What you have to do: Your answer must be a single number: the count of lines in the records below that include the string "class".

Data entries
######
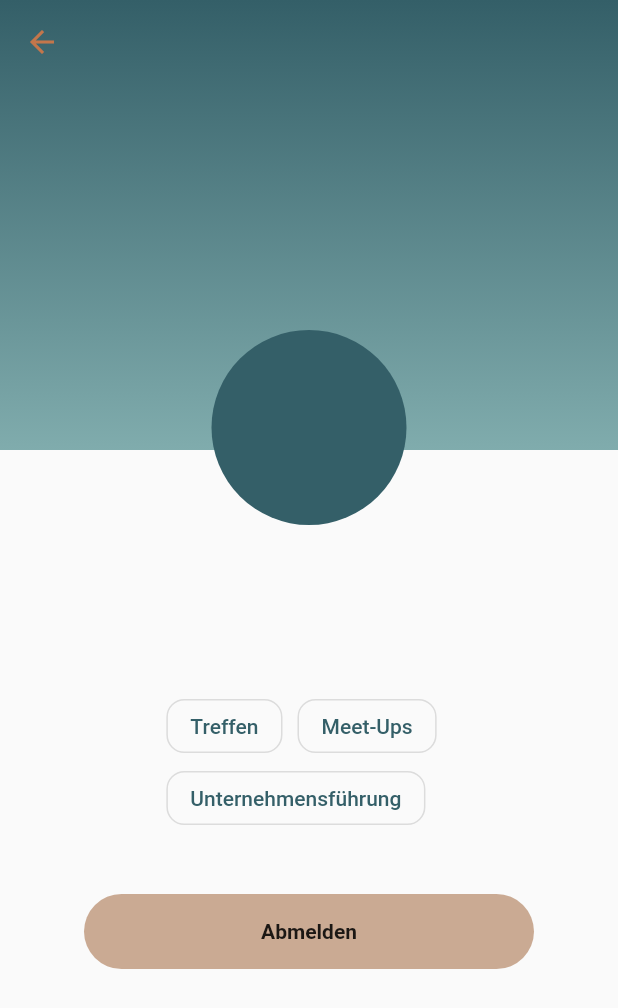
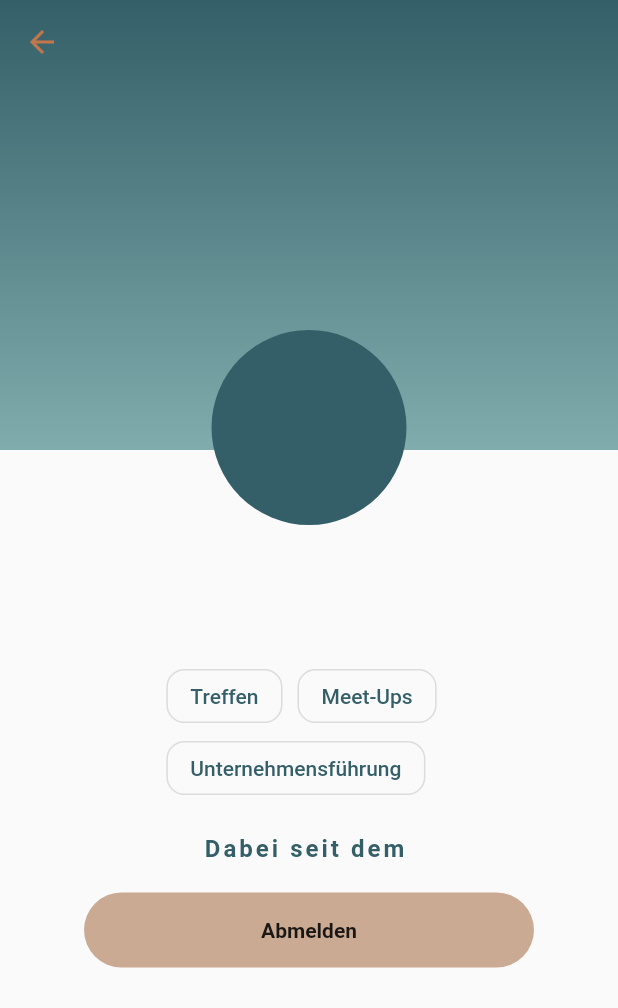
Before and after one commit to Call-Paul/buddy, a Flutter app: the EditProfile screen opened directly with empty values, on a phone screen of 412 x 824 dp. Shown: the top 1008 px of the screen. Run offline on Flutter 3.47's test engine with Material 2 defaults, Android fonts, the phone set to English and light mode, and no system bars; our stand-ins replace cloud_firestore, firebase_auth, firebase_core, firebase_storage, flutter_map, flutter_toggle_tab and 6 more; missing offline and left inert: dart:ffi, flutter_map_marker_cluster, material_dialogs, nfc_in_flutter; accounts and stored records are empty; network calls fail; project files that could hold a hidden picture were left out.

Commit message:
Add startDate to Profile and scanned Profile

```diff
--- a/lib/helperfunctions/sharedpref_helper.dart
+++ b/lib/helperfunctions/sharedpref_helper.dart
@@ -16,6 +16,7 @@ class SharedPreferencesHelper{
   static String userMeetUpKey = "USERMEETUPKEY";
   static String userSkillsKey = "USERSKILLSKEY";
   static String userAccountIdKey = "USERACCOUNTIDKEY";
+
 
 
 
--- a/lib/screens/profile.dart
+++ b/lib/screens/profile.dart
@@ -16,7 +16,8 @@ class EditProfile extends StatefulWidget {
       skill1,
       skill2,
       skill3,
-      skill4;
+      skill4,
+      startDate;
 
   EditProfile(
       {required this.myDisplayName,
@@ -26,7 +27,8 @@ class EditProfile extends StatefulWidget {
       required this.skill1,
       required this.skill2,
       required this.skill3,
-      required this.skill4});
+      required this.skill4,
+      required this.startDate});
 
   @override
   _EditProfileState createState() => _EditProfileState();
@@ -158,7 +160,7 @@ class _EditProfileState extends State<EditProfile> {
                             : Container(),
                         Container(
                           margin:
-                              EdgeInsets.symmetric(horizontal: 20, vertical: 40),
+                              EdgeInsets.only(left: 20,right: 20,top: 20, bottom: 10),
                           alignment: Alignment.center,
                           color: Colors.transparent,
                           child: Wrap(
@@ -215,6 +217,18 @@ class _EditProfileState extends State<EditProfile> {
                                 ),
                               ),
                             ],
+                          ),
+                        ),
+                        Container(
+                          margin: const EdgeInsets.only(top: 10, bottom: 20),
+                          child: Text(
+                            "Dabei seit dem ${widget.startDate}",
+                            style: const TextStyle(
+                                fontWeight: FontWeight.bold,
+                                color: Color.fromRGBO(52, 95, 104, 1),
+                                fontSize: 16,
+                                letterSpacing: 2),
+                            // textAlign: TextAlign.left
                           ),
                         ),
 
```
Also changed, not shown: lib/screens/home.dart (+21 -2 lines).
######
Output for this task: 5